The market for Sharia-compliant pension funds may be as much as US$190 billion.
Demand for Sharia pension funds set to soar
Global demand for Sharia-compliant pension funds could be as high as US$190 billion, a new report says.
Islamic banking customers in countries such as the UAE and Saudi Arabia are increasingly turning their attention to their retirement plans, the report from EY’s Global Islamic Banking Center said.
Much of this capital is currently parked in conventional pension plans due to a lack of viable options. However, the growth and development in recent years of Sharia-compliant capital markets presents a new opportunity for pension funds, said Ashar Nazim, a global Islamic banking partner at EY.
“With the maturity of the sukuk market and Sharia-compliant equity indexes, as well as technology available to screen conventional indexes to carve out Islamic sub-indexes, there appears to be sufficient assets available for many … pension funds to take the first step towards Sharia-compliant propositions,” he said.

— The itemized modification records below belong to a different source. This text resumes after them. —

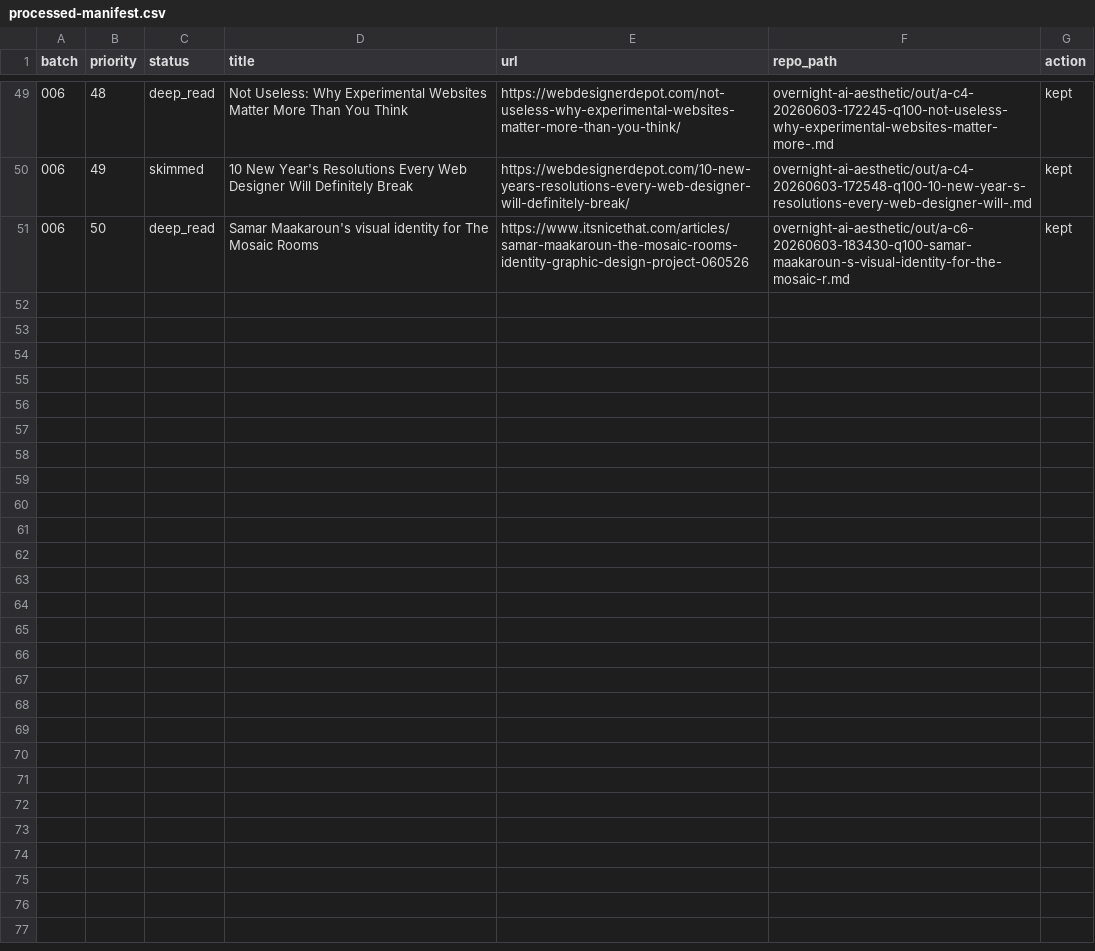
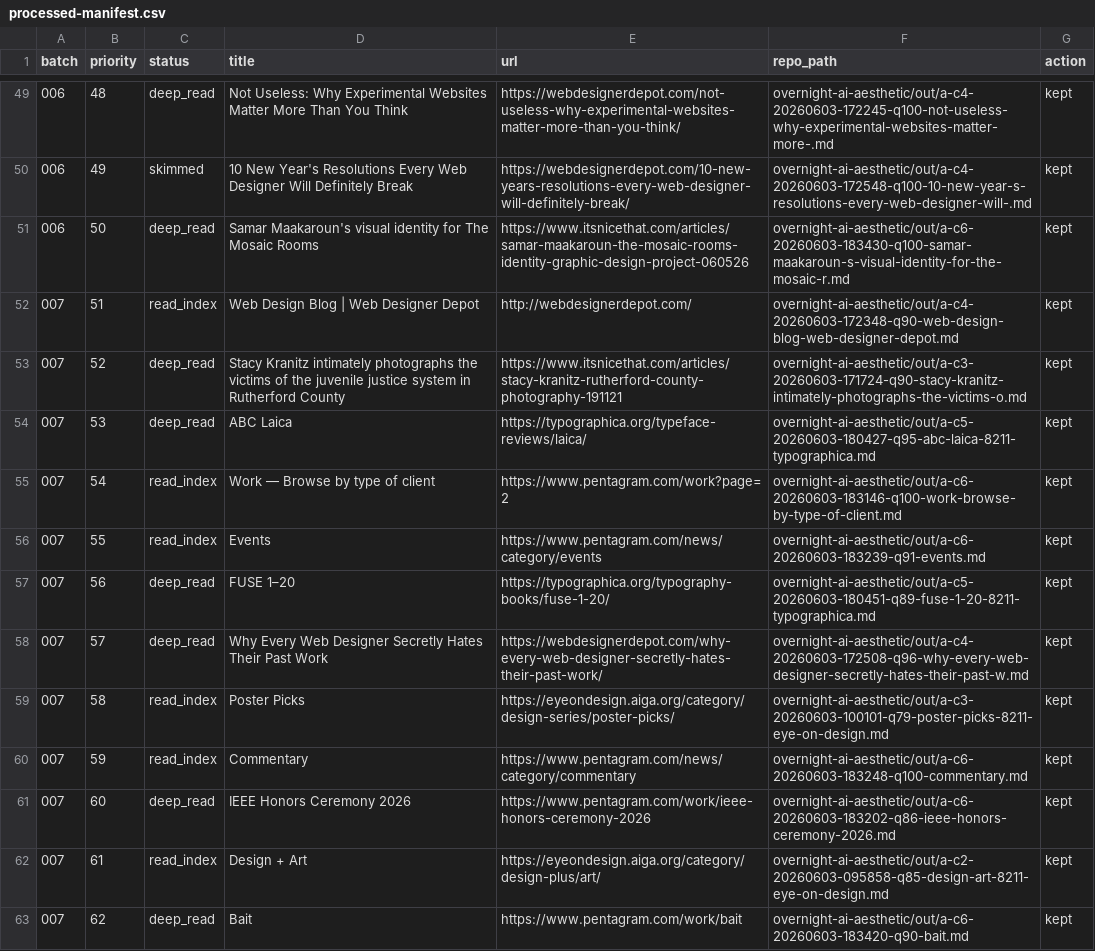
Before and after one commit to p353019433-maker/Ai---ai-, a CSV file: learning-notes/processed-manifest.csv, drawn as a sheet; only a part is shown, gaps mark what is left out; the diff names each change by its address in the sheet, - before the commit and + after, or states it on an @@ line.

Commit message:
Add learning notes batch 007

```diff
--- a/learning-notes/processed-manifest.csv
+++ b/learning-notes/processed-manifest.csv
+row 52: 007 | 51 | read_index | Web Design Blog | Web Designer Depot | http://webdesignerdepot.com/ | overnight-ai-aesthetic/out/a-c4-20260603-172348-q90-web-design-blog-web-designer-depot.md | kept
+row 53: 007 | 52 | deep_read | Stacy Kranitz intimately photographs the victims of the juvenile justice system in Rutherford County | https://www.itsnicethat.com/articles/stacy-kranitz-rutherford-county-photography-191121 | overnight-ai-aesthetic/out/a-c3-20260603-171724-q90-stacy-kranitz-intimately-photographs-the-victims-o.md | kept
+row 54: 007 | 53 | deep_read | ABC Laica | https://typographica.org/typeface-reviews/laica/ | overnight-ai-aesthetic/out/a-c5-20260603-180427-q95-abc-laica-8211-typographica.md | kept
+row 55: 007 | 54 | read_index | Work — Browse by type of client | https://www.pentagram.com/work?page=2 | overnight-ai-aesthetic/out/a-c6-20260603-183146-q100-work-browse-by-type-of-client.md | kept
+row 56: 007 | 55 | read_index | Events | https://www.pentagram.com/news/category/events | overnight-ai-aesthetic/out/a-c6-20260603-183239-q91-events.md | kept
+row 57: 007 | 56 | deep_read | FUSE 1–20 | https://typographica.org/typography-books/fuse-1-20/ | overnight-ai-aesthetic/out/a-c5-20260603-180451-q89-fuse-1-20-8211-typographica.md | kept
+row 58: 007 | 57 | deep_read | Why Every Web Designer Secretly Hates Their Past Work | https://webdesignerdepot.com/why-every-web-designer-secretly-hates-their-past-work/ | overnight-ai-aesthetic/out/a-c4-20260603-172508-q96-why-every-web-designer-secretly-hates-their-past-w.md | kept
+row 59: 007 | 58 | read_index | Poster Picks | https://eyeondesign.aiga.org/category/design-series/poster-picks/ | overnight-ai-aesthetic/out/a-c3-20260603-100101-q79-poster-picks-8211-eye-on-design.md | kept
+row 60: 007 | 59 | read_index | Commentary | https://www.pentagram.com/news/category/commentary | overnight-ai-aesthetic/out/a-c6-20260603-183248-q100-commentary.md | kept
+row 61: 007 | 60 | deep_read | IEEE Honors Ceremony 2026 | https://www.pentagram.com/work/ieee-honors-ceremony-2026 | overnight-ai-aesthetic/out/a-c6-20260603-183202-q86-ieee-honors-ceremony-2026.md | kept
+row 62: 007 | 61 | read_index | Design + Art | https://eyeondesign.aiga.org/category/design-plus/art/ | overnight-ai-aesthetic/out/a-c2-20260603-095858-q85-design-art-8211-eye-on-design.md | kept
+row 63: 007 | 62 | deep_read | Bait | https://www.pentagram.com/work/bait | overnight-ai-aesthetic/out/a-c6-20260603-183420-q90-bait.md | kept
```
Also changed, not shown: 1 other file.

The level of outstanding global sukuk stood at $275.2bn at the end of August, according to figures from Malaysia’s finance ministry.

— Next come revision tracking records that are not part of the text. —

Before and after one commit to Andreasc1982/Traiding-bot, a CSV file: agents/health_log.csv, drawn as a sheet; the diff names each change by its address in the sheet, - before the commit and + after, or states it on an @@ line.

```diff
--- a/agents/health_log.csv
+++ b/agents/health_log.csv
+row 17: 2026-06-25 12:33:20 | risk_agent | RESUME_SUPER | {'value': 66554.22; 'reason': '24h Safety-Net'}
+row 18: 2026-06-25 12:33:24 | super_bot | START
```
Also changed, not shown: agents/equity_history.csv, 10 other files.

Sukuk issuance is expected to exceed $100bn this year, Standard & Poor’s said.
Demand for such Sharia-compliant retirement offerings was particularly high in fast-growing emerging markets, including the UAE, Malaysia and Saudi Arabia, said EY.
“There is a clear preference by individuals in these markets to manage their financial affairs in a Sharia-compliant manner. This segment represents anywhere between 10 and 70 per cent of the overall market,” said Mr Nazim.
Such demand provided opportunities for financial institutions to diversify products and strengthen fee income, he added.
However, the relatively small size of the global Sharia-compliant asset management industry means that the growth of Sharia retirement funds was likely to be “a gradual evolution,” said EY.
The most practical way to offer such plans was to partially transform existing pension funds, carving out Sharia-compliant tranches, rather than starting from scratch.
“This carving out further involves the valuation of pension funds’ assets as of the date of transformation, which in turn may have legal, financial and tax implications,” said Mr Nazim.
Key considerations for fund managers considering Sharia-compliant offerings include whether to allow existing members to transfer their existing balance to a new Islamic offering, or to only allow future contributions to be added to the offering, according to EY.